“What about SPIRIT and the training works? What needs to work better? What should BIDMC do differently?”

One of the things that works best about is having other disciplines see what other disciplines do. The old saying “walk a mile in another person’s shoes.” I think a lot of us are coming away with a lot of renewed respect for what other people do around here. And it’s ok that it’s managers doing it, but it would be key for front line staff to do too.

I’d like to see more MD involvement. I know some have been coming through. Is there a plan to accelerate?

Do you have a place where everyone who has been through training is listed?

How do we encourage front line staff to use this? Managers and supervisors are familiar with it. We had staff meetings and talked about it but I’m not sure it’s gotten out there enough.

I haven’t seen much of this in the area where I work. Pre-SPIRIT, I was told how to reach out for some guidance on making improvements. One time, it was very successful. Another time, with another kind of problem, I had someone in my office two days later yelling at me. I’m not sure there’s a clear enough structure for this yet where I work so I hope it can continue to be strengthened.

Is there a way for the log to drop an e-mail to a manager who’s been named in the help chain?

We have been problem solving in our area, but not following through to enter on the log. But we’ll follow through and log it now that I’m reminded of the value to others.

We have noticed that when you are on the screen of one of the problems, the number is not visible. You have to go back out of the problem and then find it again, which can be hard (require a search or scrolling if it’s not one of the newest problems). It would be very helpful if the number could be displayed on the problem screen.

I found this concept so affirming. I have been a staff member for 15 years. I can’t tell you how many thousands of times I have become vaguely aware of how frustrated I was getting, but I had absolutely no way of doing anything about it. I want to tell you how moved I am that the institution wants to do this for us. It’s basically about how our day is. How do you mobilize people to do this, like you were asking? Tell them this if for us! I am the kind of person who has to process things, so I’ll have to return to the materials, but some of the tools that are shared like the activities and pathway principles – those are news to me. I’ll use them in my own life. They don’t teach you that in nursing school!
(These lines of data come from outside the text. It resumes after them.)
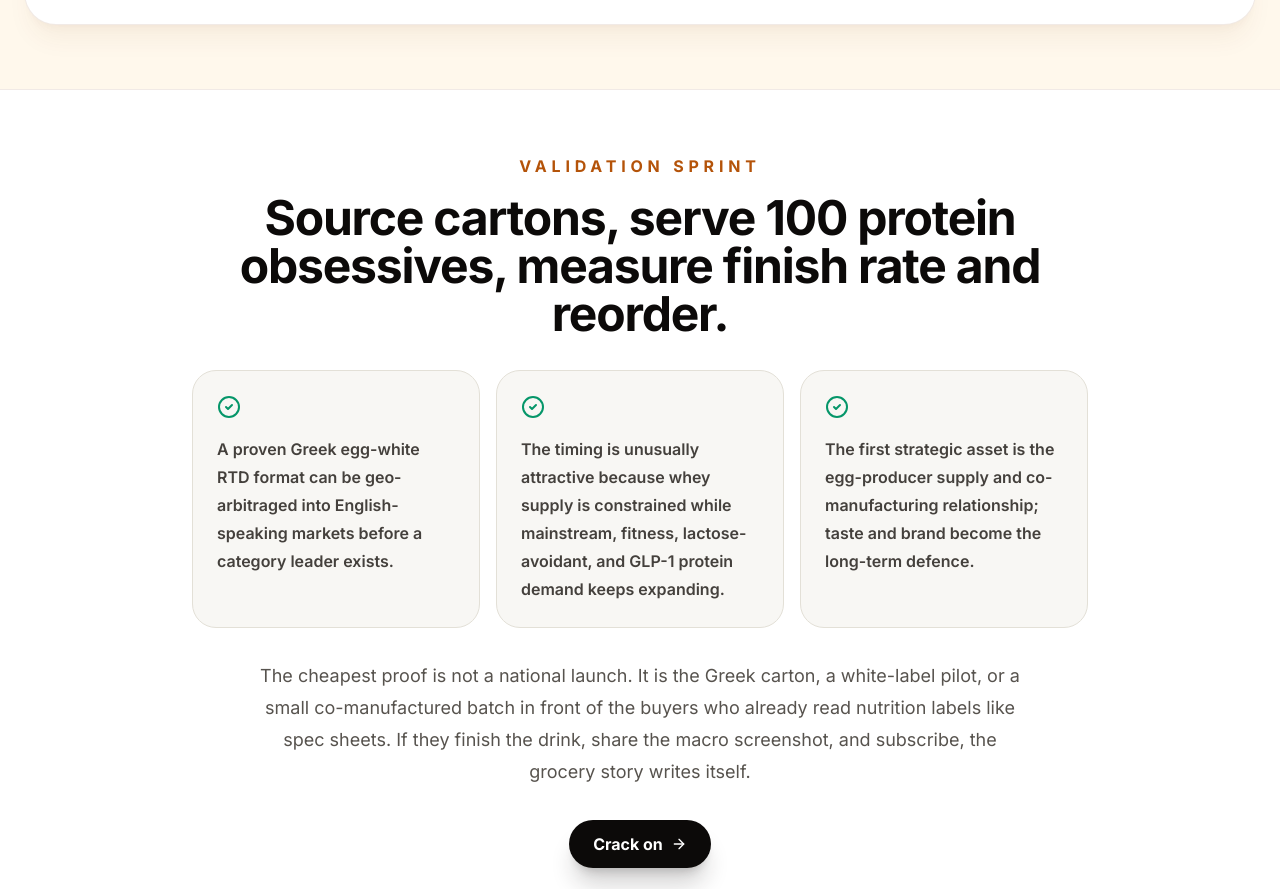
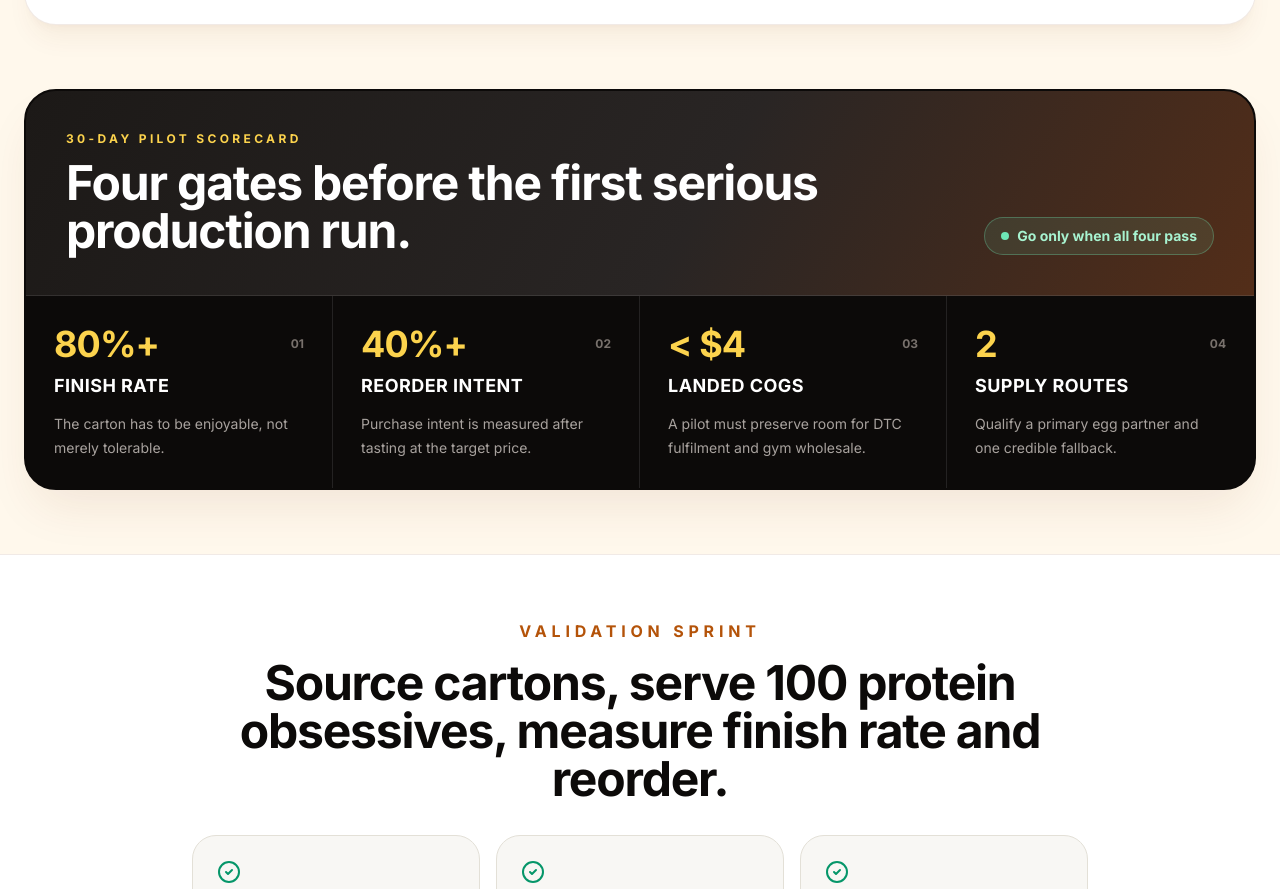
Before and after one commit to march-dave/react-next-anycase, a Next.js app: page /egg-white-protein-drinks in a window 1280 px wide. Shown: the part 7576-8465 px from the top of the page. Built offline with nearby package versions, Linux system fonts and the light colour scheme.

Commit message:
Add pilot validation scorecard

```diff
--- a/pages/egg-white-protein-drinks.js
+++ b/pages/egg-white-protein-drinks.js
@@ -142,6 +142,13 @@ const validationChecks = [
     title: 'Only scale on reorder proof',
     body: 'The milestone is not first-purchase curiosity. It is repeat orders, macro screenshot sharing, and willingness to subscribe.',
   },
+]
+
+const pilotScorecard = [
+  { metric: '80%+', label: 'finish rate', note: 'The carton has to be enjoyable, not merely tolerable.' },
+  { metric: '40%+', label: 'reorder intent', note: 'Purchase intent is measured after tasting at the target price.' },
+  { metric: '< $4', label: 'landed COGS', note: 'A pilot must preserve room for DTC fulfilment and gym wholesale.' },
+  { metric: '2', label: 'supply routes', note: 'Qualify a primary egg partner and one credible fallback.' },
 ]
 
 const summaryBullets = [
@@ -537,6 +544,34 @@ export default function EggWhiteProteinDrinks() {
           </div>
         </section>
 
+        <section className="mx-auto max-w-7xl px-6 pb-16" aria-labelledby="pilot-scorecard-title">
+          <div className="overflow-hidden rounded-[2rem] border-2 border-stone-950 bg-stone-950 text-white shadow-2xl shadow-amber-900/10">
+            <div className="grid gap-6 border-b border-white/10 bg-[linear-gradient(120deg,#1c1917_0%,#292524_55%,#78350f_140%)] p-7 md:grid-cols-[1fr_auto] md:items-end md:p-10">
+              <div>
+                <p className="text-xs font-black uppercase tracking-[0.28em] text-amber-300">30-day pilot scorecard</p>
+                <h2 id="pilot-scorecard-title" className="mt-3 max-w-3xl text-3xl font-black tracking-tight md:text-5xl">
+                  Four gates before the first serious production run.
+                </h2>
+              </div>
+              <div className="inline-flex w-fit items-center gap-2 rounded-full border border-emerald-300/30 bg-emerald-300/10 px-4 py-2 text-sm font-black text-emerald-200">
+                <span className="h-2 w-2 rounded-full bg-emerald-300" /> Go only when all four pass
+              </div>
+            </div>
+            <div className="grid sm:grid-cols-2 lg:grid-cols-4">
+              {pilotScorecard.map((item, index) => (
+                <article key={item.label} className="border-white/10 p-7 [&:not(:last-child)]:border-b sm:[&:not(:last-child)]:border-b-0 sm:[&:not(:nth-child(2n))]:border-r lg:[&:not(:last-child)]:border-r">
+                  <div className="flex items-center justify-between gap-4">
+                    <p className="text-4xl font-black tracking-tight text-amber-300">{item.metric}</p>
+                    <span className="text-xs font-black text-stone-500">0{index + 1}</span>
+                  </div>
+                  <h3 className="mt-2 text-lg font-black uppercase tracking-wide">{item.label}</h3>
+                  <p className="mt-3 text-sm leading-6 text-stone-400">{item.note}</p>
+                </article>
+              ))}
+            </div>
+          </div>
+        </section>
+
         <section id="summary" className="border-t border-amber-900/10 bg-white">
           <div className="mx-auto max-w-5xl px-6 py-16 text-center">
             <p className="font-black uppercase tracking-[0.3em] text-amber-700">Validation sprint</p>
```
3 comments:

Sara said...

But they certainly SHOULD teach you that in nursing school! Might prevent a lot of burn out.

Speaking of nursing school, having just graduated, I wish we had something like SPIRIT for our school - there were so many times when some kind of preventable frustration (like a book list with 'required' books that we never cracked open once) would have us gnashing our teeth. I wish we could have applied the same principles of troubleshooting, transparency, and blamelessness to our program.

The whole SPIRIT philosophy is why I can't wait to be a BIDMC nurse someday.

Stephen Ferrara, NP said...

Hi Paul,

I really enjoy reading your blog. Please consider adding my blog to your blogroll.

Thanks and happy blogging,
Stephen

Bernie Ford said...

How abouty a pin that each employee would wear to signify that they had been thru the training.